DATA SUPPLIED:
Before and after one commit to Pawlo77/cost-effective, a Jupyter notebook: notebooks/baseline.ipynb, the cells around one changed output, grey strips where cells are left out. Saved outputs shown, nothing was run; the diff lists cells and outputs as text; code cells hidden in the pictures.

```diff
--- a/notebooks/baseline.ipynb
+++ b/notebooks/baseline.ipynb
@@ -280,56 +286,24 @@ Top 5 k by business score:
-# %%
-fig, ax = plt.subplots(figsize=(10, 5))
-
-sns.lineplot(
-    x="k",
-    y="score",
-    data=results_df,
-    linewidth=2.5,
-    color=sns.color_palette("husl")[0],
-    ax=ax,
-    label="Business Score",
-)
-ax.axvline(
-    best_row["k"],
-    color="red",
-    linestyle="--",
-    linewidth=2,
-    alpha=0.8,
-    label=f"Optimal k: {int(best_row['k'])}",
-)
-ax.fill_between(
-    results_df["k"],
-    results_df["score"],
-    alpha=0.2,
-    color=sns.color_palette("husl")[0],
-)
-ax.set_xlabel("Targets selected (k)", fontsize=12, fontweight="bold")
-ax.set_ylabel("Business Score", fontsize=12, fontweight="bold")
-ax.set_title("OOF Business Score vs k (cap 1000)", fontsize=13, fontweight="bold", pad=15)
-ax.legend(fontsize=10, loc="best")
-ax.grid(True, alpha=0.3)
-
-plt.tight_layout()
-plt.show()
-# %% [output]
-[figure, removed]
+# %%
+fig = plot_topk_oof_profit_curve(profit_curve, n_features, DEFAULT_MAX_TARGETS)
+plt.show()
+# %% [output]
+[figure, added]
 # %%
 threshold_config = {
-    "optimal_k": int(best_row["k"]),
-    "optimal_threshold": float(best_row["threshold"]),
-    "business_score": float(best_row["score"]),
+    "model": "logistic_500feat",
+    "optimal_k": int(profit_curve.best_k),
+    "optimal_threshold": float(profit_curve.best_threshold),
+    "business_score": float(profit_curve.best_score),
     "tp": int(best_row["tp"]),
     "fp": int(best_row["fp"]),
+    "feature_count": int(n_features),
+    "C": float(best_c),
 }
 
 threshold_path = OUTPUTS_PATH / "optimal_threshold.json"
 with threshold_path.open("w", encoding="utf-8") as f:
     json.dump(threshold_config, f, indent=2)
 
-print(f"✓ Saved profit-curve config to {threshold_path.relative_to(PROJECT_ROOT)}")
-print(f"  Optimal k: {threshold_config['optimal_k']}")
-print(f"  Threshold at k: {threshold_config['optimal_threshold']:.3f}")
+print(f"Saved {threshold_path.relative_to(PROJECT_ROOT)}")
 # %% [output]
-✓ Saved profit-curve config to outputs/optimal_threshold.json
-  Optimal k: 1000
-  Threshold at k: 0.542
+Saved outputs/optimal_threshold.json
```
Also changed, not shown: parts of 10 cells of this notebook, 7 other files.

WORK REQUEST: Every entry must appear again in the answer, exactly as written.

REPLY TO THE TASK:
Before and after one commit to Pawlo77/cost-effective, a Jupyter notebook: notebooks/baseline.ipynb, the cells around one changed output, grey strips where cells are left out. Saved outputs shown, nothing was run; the diff lists cells and outputs as text; code cells hidden in the pictures.

```diff
--- a/notebooks/baseline.ipynb
+++ b/notebooks/baseline.ipynb
@@ -280,56 +286,24 @@ Top 5 k by business score:
-# %%
-fig, ax = plt.subplots(figsize=(10, 5))
-
-sns.lineplot(
-    x="k",
-    y="score",
-    data=results_df,
-    linewidth=2.5,
-    color=sns.color_palette("husl")[0],
-    ax=ax,
-    label="Business Score",
-)
-ax.axvline(
-    best_row["k"],
-    color="red",
-    linestyle="--",
-    linewidth=2,
-    alpha=0.8,
-    label=f"Optimal k: {int(best_row['k'])}",
-)
-ax.fill_between(
-    results_df["k"],
-    results_df["score"],
-    alpha=0.2,
-    color=sns.color_palette("husl")[0],
-)
-ax.set_xlabel("Targets selected (k)", fontsize=12, fontweight="bold")
-ax.set_ylabel("Business Score", fontsize=12, fontweight="bold")
-ax.set_title("OOF Business Score vs k (cap 1000)", fontsize=13, fontweight="bold", pad=15)
-ax.legend(fontsize=10, loc="best")
-ax.grid(True, alpha=0.3)
-
-plt.tight_layout()
-plt.show()
-# %% [output]
-[figure, removed]
+# %%
+fig = plot_topk_oof_profit_curve(profit_curve, n_features, DEFAULT_MAX_TARGETS)
+plt.show()
+# %% [output]
+[figure, added]
 # %%
 threshold_config = {
-    "optimal_k": int(best_row["k"]),
-    "optimal_threshold": float(best_row["threshold"]),
-    "business_score": float(best_row["score"]),
+    "model": "logistic_500feat",
+    "optimal_k": int(profit_curve.best_k),
+    "optimal_threshold": float(profit_curve.best_threshold),
+    "business_score": float(profit_curve.best_score),
     "tp": int(best_row["tp"]),
     "fp": int(best_row["fp"]),
+    "feature_count": int(n_features),
+    "C": float(best_c),
 }
 
 threshold_path = OUTPUTS_PATH / "optimal_threshold.json"
 with threshold_path.open("w", encoding="utf-8") as f:
     json.dump(threshold_config, f, indent=2)
 
-print(f"✓ Saved profit-curve config to {threshold_path.relative_to(PROJECT_ROOT)}")
-print(f"  Optimal k: {threshold_config['optimal_k']}")
-print(f"  Threshold at k: {threshold_config['optimal_threshold']:.3f}")
+print(f"Saved {threshold_path.relative_to(PROJECT_ROOT)}")
 # %% [output]
-✓ Saved profit-curve config to outputs/optimal_threshold.json
-  Optimal k: 1000
-  Threshold at k: 0.542
+Saved outputs/optimal_threshold.json
```
Also changed, not shown: parts of 10 cells of this notebook, 7 other files.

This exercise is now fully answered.